Likewise, Maureen’s relationship with her computer programmer boyfriend Gary (Ty Olwin) proceeds via Skype. She moves through her environment with ease, puttering about on her moped through the beautiful blue skies of Parisian afternoons. There’s a lot of beauty in this world of dresses, ornaments, high-class apartments and first-class travel. Maureen is confident of her taste, friendly with the fashion designers and accomplished at her job. However, beneath the surface Maureen is troubled. Her twin brother Lewis died of a congenital heart condition which she shares. Add to this the fact that they were both mediums and Maureen is determined to contact Lewis for a sign. At first, she thinks this will be possible in his house where she detects a presence. The new owners – former friends of her brother – are also keen on Maureen exorcising the house before they move in. Unfortunately, the ghost appears to be another one and hostile to boot.
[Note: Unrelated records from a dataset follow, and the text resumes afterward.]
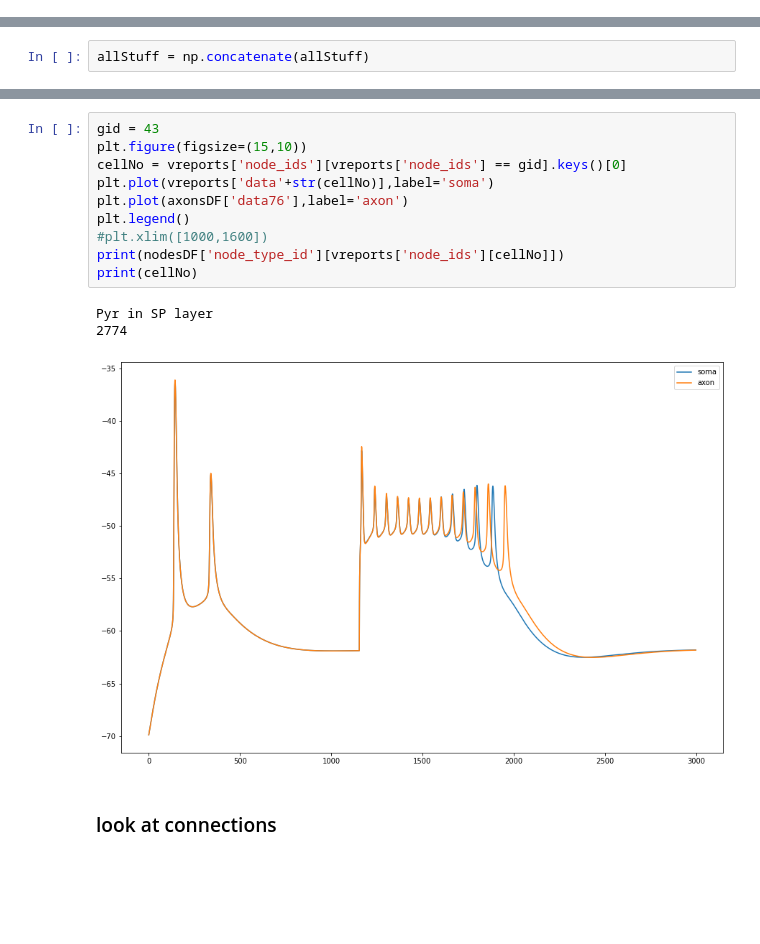
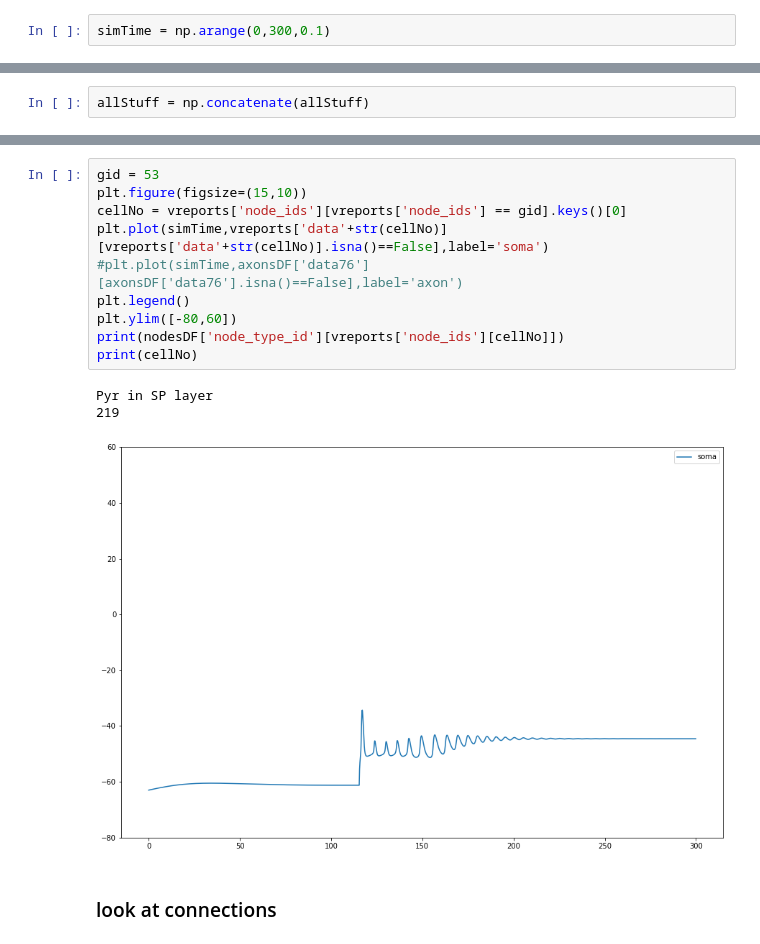
Before and after one commit to ddopp4877/CA1_model, a Jupyter notebook: CA1_exploration.ipynb, the cells around one changed output, grey strips where cells are left out. Cells and saved outputs as stored; diff of their text form; blank space fills up the shorter version.

```diff
--- a/CA1_exploration.ipynb
+++ b/CA1_exploration.ipynb
@@ -452,6 +452,8 @@ cellNames = [array[index] for index in sorted(idxs)]#use the names in the order
 nodesDF = nodesDF.replace({'node_type_id':idNames},{'node_type_id':cellNames})
 # %% [output]
 [   1 3156]
+# %%
+simTime = np.arange(0,300,0.1)
 # %%
 gids = [1,3156]
 for gid in gids:
@@ -526,17 +528,17 @@ plt.show()
 # %%
-gid = 43
+gid = 53
 plt.figure(figsize=(15,10))
 cellNo = vreports['node_ids'][vreports['node_ids'] == gid].keys()[0]
-plt.plot(vreports['data'+str(cellNo)],label='soma')
-plt.plot(axonsDF['data76'],label='axon')
+plt.plot(simTime,vreports['data'+str(cellNo)][vreports['data'+str(cellNo)].isna()==False],label='soma')
+#plt.plot(simTime,axonsDF['data76'][axonsDF['data76'].isna()==False],label='axon')
 plt.legend()
-#plt.xlim([1000,1600])
+plt.ylim([-80,60])
 print(nodesDF['node_type_id'][vreports['node_ids'][cellNo]])
 print(cellNo)
 # %% [output]
 Pyr in SP layer
-2774
+219
-[figure, old version]
+[figure, new version]
 # %% [markdown]
 ### look at connections
 # %%
```
Also changed, not shown: parts of 2 cells of this notebook, 4 other files.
During a trip to London, Maureen begins to receive a series of mysterious texts messages from an unknown caller. What at first seems like a stalker entwines Maureen in a dangerous guessing game and the suggestion is that the spirit world might have caught up with technology. After all, “abstract photography was first done by spiritualists”, comments a helpful YouTube video. With her head almost permanently bowed to look at her iPhone, Maureen is communicating constantly with another world that isn’t really there. Assayas nimbly suggests that our distractions have the potential to haunt us as much as displeased spirits. However, as Personal Shopper progresses a rather predictable series of twists almost drain the story of interest. There are many moments that simply don’t make sense and some elisions which might have been inept storytelling or might hide deeper alternative possibilities.
It would be impossible to expand on the above without some serious spoilers, so let’s leave that there. Stewart, meanwhile, is wonderful. Her fidgety, sniffling, hair-touching persona infuriates some, but here it fits with the character and she’s fantastic at projecting a “fuck you” insouciance and a fragility at exactly the same time – although during one particular extended scene someone really should have given her a tissue and told her to blow her nose. The belief in spiritualism is taken soberly and there are few sceptics in the movie: it’s as similarly straight-faced as Clint Eastwood’s Hereafter. Of course, it’s all very daft and could shatter like a glass that has been held in the air by ghostly forces, but there’s enough strangeness here to beguile the curious.